#### Work task
Below are some records; state how many of their lines contain the word "docs", and add nothing.
===== Data section
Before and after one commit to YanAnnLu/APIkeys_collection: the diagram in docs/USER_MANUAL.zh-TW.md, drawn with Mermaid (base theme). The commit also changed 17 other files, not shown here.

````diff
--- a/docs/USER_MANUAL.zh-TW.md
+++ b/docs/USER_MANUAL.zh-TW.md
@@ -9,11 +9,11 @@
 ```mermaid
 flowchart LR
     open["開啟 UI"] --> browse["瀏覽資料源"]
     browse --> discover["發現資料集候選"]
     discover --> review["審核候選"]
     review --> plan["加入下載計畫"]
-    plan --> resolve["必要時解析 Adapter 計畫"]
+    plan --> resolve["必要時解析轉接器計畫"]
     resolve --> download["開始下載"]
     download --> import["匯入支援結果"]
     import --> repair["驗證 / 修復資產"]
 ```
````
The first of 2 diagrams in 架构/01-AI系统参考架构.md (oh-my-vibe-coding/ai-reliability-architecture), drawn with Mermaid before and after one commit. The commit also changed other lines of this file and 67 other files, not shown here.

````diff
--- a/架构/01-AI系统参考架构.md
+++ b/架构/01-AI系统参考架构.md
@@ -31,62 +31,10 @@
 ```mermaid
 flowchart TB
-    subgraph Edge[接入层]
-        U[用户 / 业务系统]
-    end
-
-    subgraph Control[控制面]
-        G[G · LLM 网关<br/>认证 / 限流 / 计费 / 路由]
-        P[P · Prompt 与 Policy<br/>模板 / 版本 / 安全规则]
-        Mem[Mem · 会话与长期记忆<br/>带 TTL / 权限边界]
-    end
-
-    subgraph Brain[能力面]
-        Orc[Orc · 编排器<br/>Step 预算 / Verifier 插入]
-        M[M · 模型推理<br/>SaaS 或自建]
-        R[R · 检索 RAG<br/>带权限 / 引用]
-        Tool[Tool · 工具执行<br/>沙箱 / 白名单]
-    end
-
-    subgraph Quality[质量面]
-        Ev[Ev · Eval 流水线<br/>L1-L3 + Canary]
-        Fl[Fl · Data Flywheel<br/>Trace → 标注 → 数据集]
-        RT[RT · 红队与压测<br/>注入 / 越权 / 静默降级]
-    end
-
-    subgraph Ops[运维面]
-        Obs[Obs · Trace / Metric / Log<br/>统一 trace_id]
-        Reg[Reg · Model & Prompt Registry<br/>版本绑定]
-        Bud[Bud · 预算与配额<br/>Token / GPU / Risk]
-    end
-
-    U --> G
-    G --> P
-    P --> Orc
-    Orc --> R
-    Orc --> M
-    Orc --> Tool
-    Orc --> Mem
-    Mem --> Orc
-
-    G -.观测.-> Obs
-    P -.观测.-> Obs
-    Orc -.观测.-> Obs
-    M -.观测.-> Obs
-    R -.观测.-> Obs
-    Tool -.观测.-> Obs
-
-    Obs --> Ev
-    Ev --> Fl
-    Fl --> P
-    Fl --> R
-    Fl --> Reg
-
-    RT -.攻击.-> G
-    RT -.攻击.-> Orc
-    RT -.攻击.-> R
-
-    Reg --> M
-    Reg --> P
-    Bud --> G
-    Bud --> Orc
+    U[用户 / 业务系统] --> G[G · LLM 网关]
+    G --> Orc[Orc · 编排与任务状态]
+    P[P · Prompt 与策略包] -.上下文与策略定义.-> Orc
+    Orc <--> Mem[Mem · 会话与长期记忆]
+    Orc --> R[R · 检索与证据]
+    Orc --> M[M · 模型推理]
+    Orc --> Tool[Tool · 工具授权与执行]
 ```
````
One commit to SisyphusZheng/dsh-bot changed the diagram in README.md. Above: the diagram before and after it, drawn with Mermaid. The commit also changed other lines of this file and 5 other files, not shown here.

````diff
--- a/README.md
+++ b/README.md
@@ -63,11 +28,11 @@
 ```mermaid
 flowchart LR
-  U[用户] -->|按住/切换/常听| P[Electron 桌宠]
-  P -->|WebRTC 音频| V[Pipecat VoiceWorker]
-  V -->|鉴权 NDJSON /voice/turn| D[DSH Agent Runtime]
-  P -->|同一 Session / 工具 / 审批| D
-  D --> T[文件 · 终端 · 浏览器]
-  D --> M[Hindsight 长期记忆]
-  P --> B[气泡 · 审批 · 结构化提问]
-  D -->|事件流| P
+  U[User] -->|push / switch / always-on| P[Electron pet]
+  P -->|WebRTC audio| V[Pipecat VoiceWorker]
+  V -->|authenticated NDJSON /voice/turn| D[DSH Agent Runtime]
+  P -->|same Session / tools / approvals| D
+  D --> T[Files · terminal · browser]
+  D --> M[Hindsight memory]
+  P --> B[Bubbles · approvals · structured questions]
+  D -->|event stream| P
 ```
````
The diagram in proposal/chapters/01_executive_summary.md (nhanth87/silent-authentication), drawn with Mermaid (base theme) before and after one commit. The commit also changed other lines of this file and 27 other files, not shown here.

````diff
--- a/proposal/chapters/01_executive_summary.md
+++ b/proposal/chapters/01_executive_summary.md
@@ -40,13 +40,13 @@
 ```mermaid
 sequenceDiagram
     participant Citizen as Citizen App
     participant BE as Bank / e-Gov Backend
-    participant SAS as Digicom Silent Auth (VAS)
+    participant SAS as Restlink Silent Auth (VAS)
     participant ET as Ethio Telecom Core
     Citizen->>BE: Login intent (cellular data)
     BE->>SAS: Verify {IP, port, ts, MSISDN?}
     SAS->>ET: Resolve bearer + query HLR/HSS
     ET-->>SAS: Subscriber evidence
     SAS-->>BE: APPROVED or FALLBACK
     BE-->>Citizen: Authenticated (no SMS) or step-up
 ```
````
==========
#### Completed task
3